Another teenager whom Alateen interviewed said that she felt safe at meetings because she could express her feelings and people would not judge her.
Testimonials in Alateen Talk, the organization’s newsletter, show that the meetings also give teens valuable perspective.
“In that first session, I obtained comfort by listening to Alateen members share their experience, strength and hope,” one teen told Alateen Talk. “I also learned that I was not the only one struggling.”
Several other adolescents mentioned the numerous benefits of Alateen in an issue of Alateen Talk. Some said Alateen saved their lives by providing the physical and emotional support they weren’t getting from their families. Others mentioned that the group gave them hope and taught them good coping mechanisms to deal with the alcoholics in their lives.
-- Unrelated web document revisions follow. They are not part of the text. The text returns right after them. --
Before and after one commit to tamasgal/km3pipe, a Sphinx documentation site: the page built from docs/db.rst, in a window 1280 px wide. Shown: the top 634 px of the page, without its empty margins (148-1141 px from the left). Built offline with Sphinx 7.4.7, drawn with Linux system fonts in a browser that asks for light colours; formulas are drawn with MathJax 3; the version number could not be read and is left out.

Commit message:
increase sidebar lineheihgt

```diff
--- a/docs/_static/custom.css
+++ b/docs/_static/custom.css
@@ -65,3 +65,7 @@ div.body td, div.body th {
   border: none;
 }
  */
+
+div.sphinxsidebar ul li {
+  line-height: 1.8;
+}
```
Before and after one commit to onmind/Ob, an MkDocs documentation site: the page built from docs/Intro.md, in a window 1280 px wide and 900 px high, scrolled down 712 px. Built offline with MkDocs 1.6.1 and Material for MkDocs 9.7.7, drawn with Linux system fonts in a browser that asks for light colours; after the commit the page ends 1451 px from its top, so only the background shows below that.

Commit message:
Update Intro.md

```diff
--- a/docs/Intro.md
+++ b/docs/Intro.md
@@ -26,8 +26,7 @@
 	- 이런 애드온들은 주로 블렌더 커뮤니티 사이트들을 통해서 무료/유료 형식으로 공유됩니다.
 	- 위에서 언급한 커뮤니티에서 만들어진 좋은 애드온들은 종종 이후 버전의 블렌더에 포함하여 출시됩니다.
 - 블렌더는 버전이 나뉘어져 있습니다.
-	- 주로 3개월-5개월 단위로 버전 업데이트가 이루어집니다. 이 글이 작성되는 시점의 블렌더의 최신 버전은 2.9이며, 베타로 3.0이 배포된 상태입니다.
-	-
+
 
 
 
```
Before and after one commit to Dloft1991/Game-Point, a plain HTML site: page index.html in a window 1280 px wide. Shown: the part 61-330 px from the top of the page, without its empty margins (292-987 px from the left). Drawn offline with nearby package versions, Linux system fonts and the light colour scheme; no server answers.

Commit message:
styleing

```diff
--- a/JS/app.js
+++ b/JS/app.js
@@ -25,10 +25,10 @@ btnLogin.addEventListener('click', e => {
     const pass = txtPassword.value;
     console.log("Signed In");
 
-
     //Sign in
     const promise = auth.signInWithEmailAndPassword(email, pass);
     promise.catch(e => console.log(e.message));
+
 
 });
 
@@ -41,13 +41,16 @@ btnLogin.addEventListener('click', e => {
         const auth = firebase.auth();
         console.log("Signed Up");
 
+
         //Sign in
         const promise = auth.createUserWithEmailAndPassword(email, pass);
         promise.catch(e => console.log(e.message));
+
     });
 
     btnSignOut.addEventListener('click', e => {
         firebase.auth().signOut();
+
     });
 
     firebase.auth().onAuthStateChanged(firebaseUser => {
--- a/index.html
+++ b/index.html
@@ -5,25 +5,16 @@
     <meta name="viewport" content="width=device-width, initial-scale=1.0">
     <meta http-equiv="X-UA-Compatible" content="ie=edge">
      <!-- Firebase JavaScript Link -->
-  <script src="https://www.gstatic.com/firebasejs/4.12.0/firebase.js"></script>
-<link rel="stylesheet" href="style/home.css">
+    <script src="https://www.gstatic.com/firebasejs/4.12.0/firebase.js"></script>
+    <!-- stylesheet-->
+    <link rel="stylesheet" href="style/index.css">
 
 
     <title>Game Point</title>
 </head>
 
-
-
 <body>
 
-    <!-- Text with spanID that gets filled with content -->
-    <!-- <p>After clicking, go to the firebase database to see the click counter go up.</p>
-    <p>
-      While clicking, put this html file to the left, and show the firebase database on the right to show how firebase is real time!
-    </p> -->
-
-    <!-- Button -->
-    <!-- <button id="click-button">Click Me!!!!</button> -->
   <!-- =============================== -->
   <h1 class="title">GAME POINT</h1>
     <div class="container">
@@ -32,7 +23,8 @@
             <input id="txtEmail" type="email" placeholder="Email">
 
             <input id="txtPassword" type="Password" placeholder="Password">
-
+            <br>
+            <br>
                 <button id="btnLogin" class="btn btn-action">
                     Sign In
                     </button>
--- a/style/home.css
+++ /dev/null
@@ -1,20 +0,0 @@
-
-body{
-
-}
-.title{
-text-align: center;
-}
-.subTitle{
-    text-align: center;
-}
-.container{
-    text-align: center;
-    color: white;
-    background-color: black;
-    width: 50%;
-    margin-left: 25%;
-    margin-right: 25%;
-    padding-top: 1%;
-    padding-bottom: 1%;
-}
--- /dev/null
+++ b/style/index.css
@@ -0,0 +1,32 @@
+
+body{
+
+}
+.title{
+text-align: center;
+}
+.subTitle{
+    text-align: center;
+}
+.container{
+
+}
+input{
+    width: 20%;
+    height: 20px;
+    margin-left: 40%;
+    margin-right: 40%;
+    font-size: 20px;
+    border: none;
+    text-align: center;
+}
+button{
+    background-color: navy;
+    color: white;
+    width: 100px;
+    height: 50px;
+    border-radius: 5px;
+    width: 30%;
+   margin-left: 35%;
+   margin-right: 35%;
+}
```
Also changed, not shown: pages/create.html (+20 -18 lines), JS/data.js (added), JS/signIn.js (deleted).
Alateen has also helped members improve their communication skills, deal with their anger issues and express their feelings without emotionally harming themselves.
Alateen encourages members to talk about their experiences with a problematic drinker. Participants typically share their feelings with others and talk about how Alateen has helped them cope with their situations.
Although the meetings primarily consist of teenagers, adults act as Alateen Group Sponsors. These members help teenagers stay focused on the Alateen program.
Through meetings, teenagers in the program learn that alcohol addiction is a disease. They also recognize fundamental factors that will help them cope, including:
Alateen hosts meetings in community centers, churches, schools and other locations. Alateen meetings are often held in the same building as other Al-Anon groups, but they are hosted in separate rooms.
Contact your local Al-Anon chapter for information about Alateen meetings in your community. Al-Anon encourages people to attend a meeting to discover how Alateen works.
Alateen also offers computer-based chat meetings, encouraging members from 13 to 18 years old to speak with other teenagers about their experiences with a problem drinker. Two Alateen group sponsors moderate the meetings and monitor conversations to ensure that the teens do not share personal information or improper language.
Alateen meetings are free to join.